> is the greatest of all Rembrandts work in your mind
> pertaining to the Christ?
There are so many Dottie that it's hard to really chose. I am struck by one
that I can't find online where the Christ-child is the only sorce of light
in the painting.
I also think that a study of his self-portriats over the course of his life,
is a great example of him coming to know the Christ within himself.
> In looking at the picture offered up I am struck byhttp://makeashorterlink.com/?O23221497
> the one surrounded by blinding light or actually is
> blinding light. What is that all about? Also I am
> confused to exactly who is being portrayed as Judas:
> is it the one in all black bent down to the left or
> the man to the right with his hands in the air. I
> checked out two different pictures on the site.
Judas is the one kneeling with his hands clasped and if you can make it out,
there is a look of anguish on his face. He has returned the silver coins to
the treacherous Pharisees, some of which are shunning him, and others are
looking at him in awe, as he begs for forgiveness. Here is a little excerpt
from an essay that I wrote about him a couple of years ago that I called
"Rembrandt and the evolution of Human freedom":
"One of Rembrandt's early paintings is a profound example of the beginnings
of the expression of his own inner freedom: "Judas returning the Thirty
Pieces of silver" was painted when he was just 23 years old. Here is a
picture that is not a typical portrayal of a Biblical theme. In the bottom
center we see soft glancing light cast partially onto the silver pieces that
have been strewn onto the floor by the obviously tormented Judas, who is
kneeling and clutching his hands in anguish. The closest of the group of
treacherous Pharisees who commissioned him is gesturing with his hand and
turning his head in disgust, as he greedily discusses amongst his
conspirators their recent triumph.
Rembrandt's willingness to portray Judas in this manner shows us a not too
common ability to see a traitor as a human being -- a human being who is in
pain and obviously wishing to redeem himself. This is a prime example of an
aspect of inner freedom. A freedom from the one-sidedness of condemnation,
and also the freedom that is offered in the ability to forgive. That
Rembrandt could portray this kind of empathy at such a young age is indeed
> In reading the gospels I clearly felt that Judas was
> set up in a way. Then I came to understand that Satan
> entered in 'after' Jesus okayed for it to be. It was
> on Jesus' word that the final leg of the journey began
> and it was with a little push from Jesus as well.
> Reminds me a moment of Job in that he was forsaken but
> this time it is to further the cause of Christ. Again
> I think we also might keep in mind the idea that Judas
> indeed was the greatest warrior of the Jewish
> Maccabbee family that ends the OT.
Wow, I didn't know that. It ads quite the significance when you think of it
> Did you get a chance to check out the page I posted
> regarding the Beloved Disciple. The page with the
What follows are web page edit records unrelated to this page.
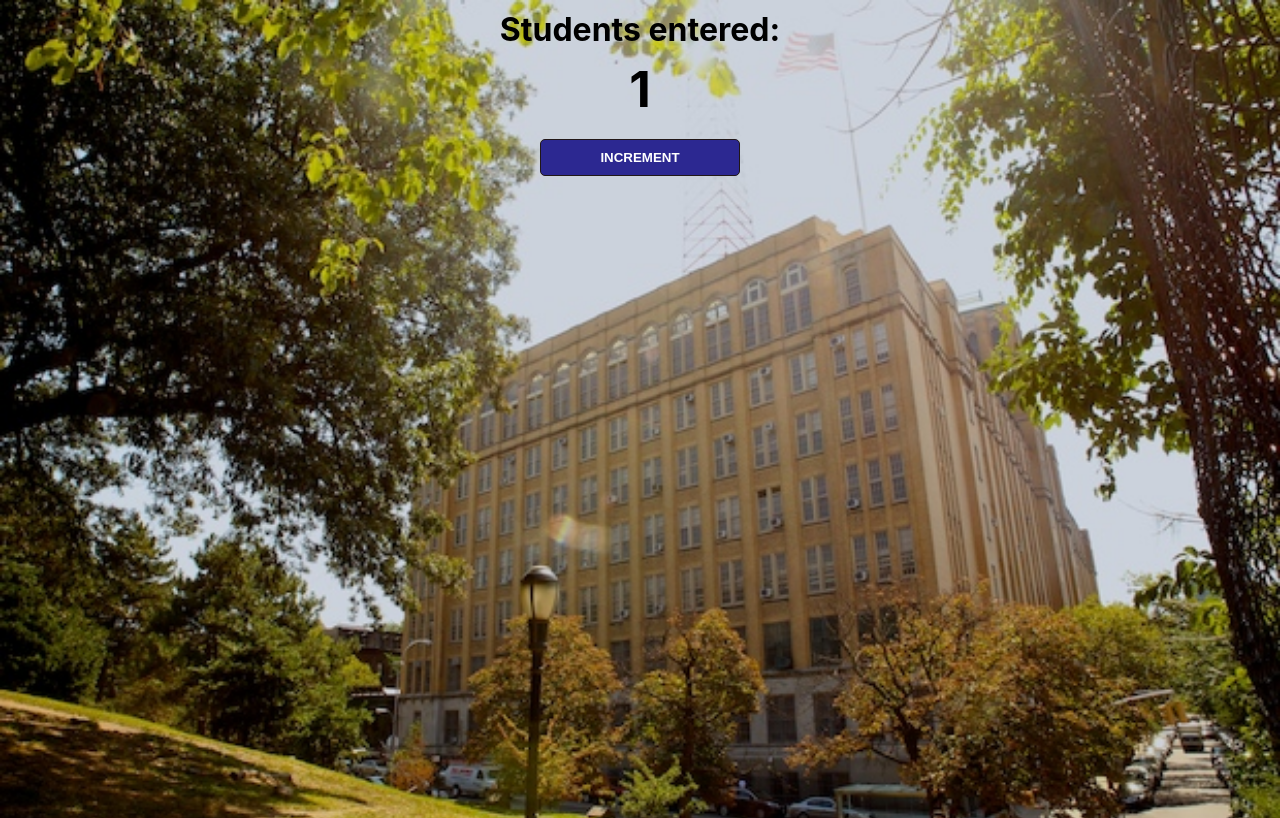
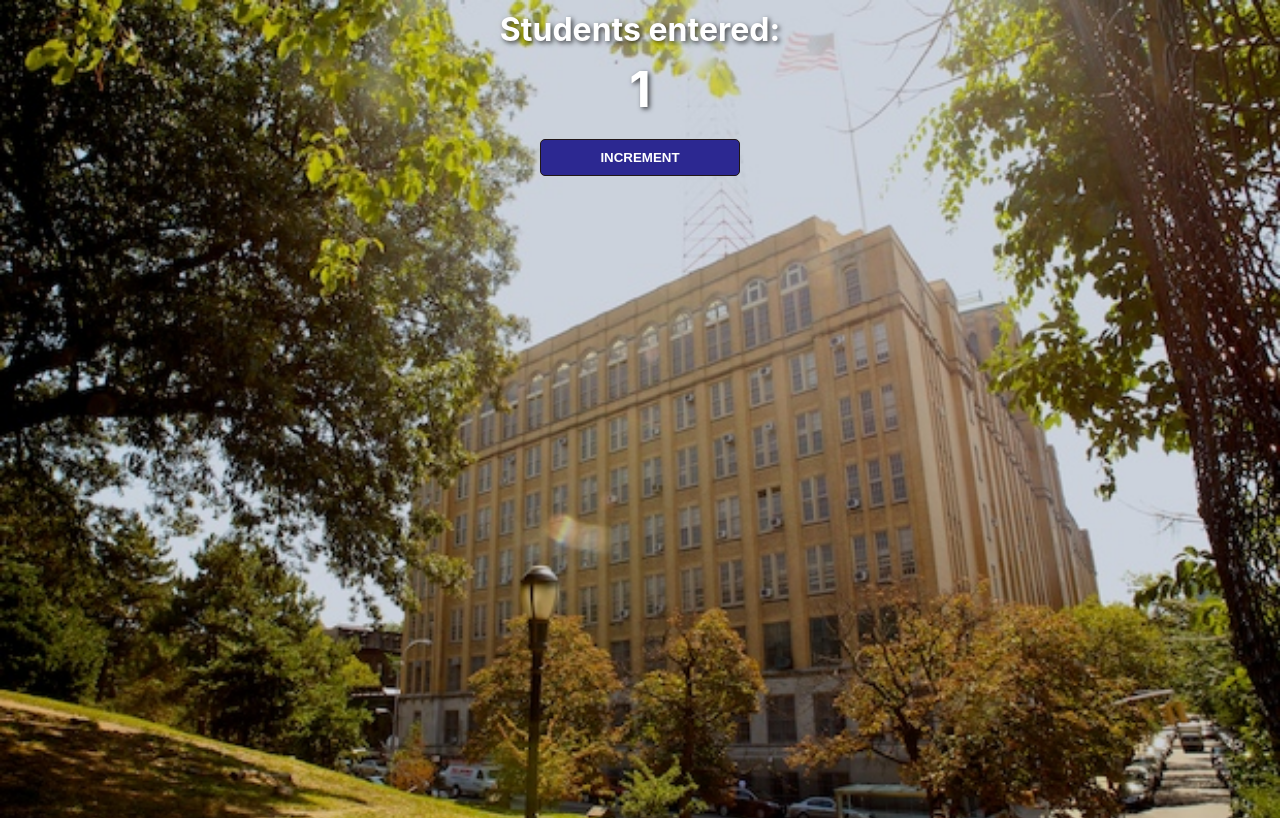
Before and after one commit to Tikkkkkw/Webcounter, a plain HTML site: page index.html in a window 1280 px wide. Both pictures are taken after a click on the button "INCREMENT". Drawn offline with Linux system fonts and the light colour scheme.

Commit message:
Add files via upload

```diff
--- a/index.css
+++ b/index.css
@@ -4,9 +4,23 @@ body {
     font-family: -apple-system, BlinkMacSystemFont, 'Segoe UI', Roboto, Oxygen, Ubuntu, Cantarell, 'Open Sans', 'Helvetica Neue', sans-serif;
     font-weight: bold;
     text-align: center;
-    /*to avoid image repetition if you have a background image, this will take the entire viewport */
+
     height:100vh;
   }
+
+
+body {
+    background-image: url("bths.jpg");
+    background-size: cover;
+    font-family: -apple-system, BlinkMacSystemFont, 'Segoe UI', Roboto, Oxygen, Ubuntu, Cantarell, 'Open Sans', 'Helvetica Neue', sans-serif;
+    font-weight: bold;
+    text-align: center;
+       /*to avoid image repetition if you have a background image, this will take the entire viewport */
+    height: 100vh;
+    color: white;
+    text-shadow: 2px 2px 5px rgba(0, 0, 0, 0.7);
+}
+
 
   .container{
     background: white;
--- a/index.html
+++ b/index.html
@@ -1,23 +1,25 @@
 <!DOCTYPE html>
-
 <html>
     <head>
         <link rel="stylesheet" href="index.css">
-        <script src ="index.js" ></script>
+        <script src="index.js"></script>
     </head>
     <body>
+        <div id = "container">
+
         <h1>Students entered:</h1>
         <h2 id="countel">0</h2>
         <button id="increment-btn" onclick="increment()">INCREMENT</button>
+
         <script>
-                        let count = 0
-                        function increment(){
-                        count = count + 1
-                        console.log(count)
-                        countel.innerHTML=count
-                        console.log(countel)
+            let count = 0;
+
+            function increment() {
+                count += 1;
+                console.log(count);
+                document.getElementById("countel").innerHTML = count;  // Update the displayed count
             }
         </script>
+         </div>
     </body>
-
 </html>
```
Lines whose indentation alone changed are shown as unchanged.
> Catholic scholar speaks to an interconnecting idea
> that dates back to the OT. I still haven't
> contemplated that yet but it is pretty interesting.
I'm having so much trouble keeping up lately; could you paste it again for
Truth and Love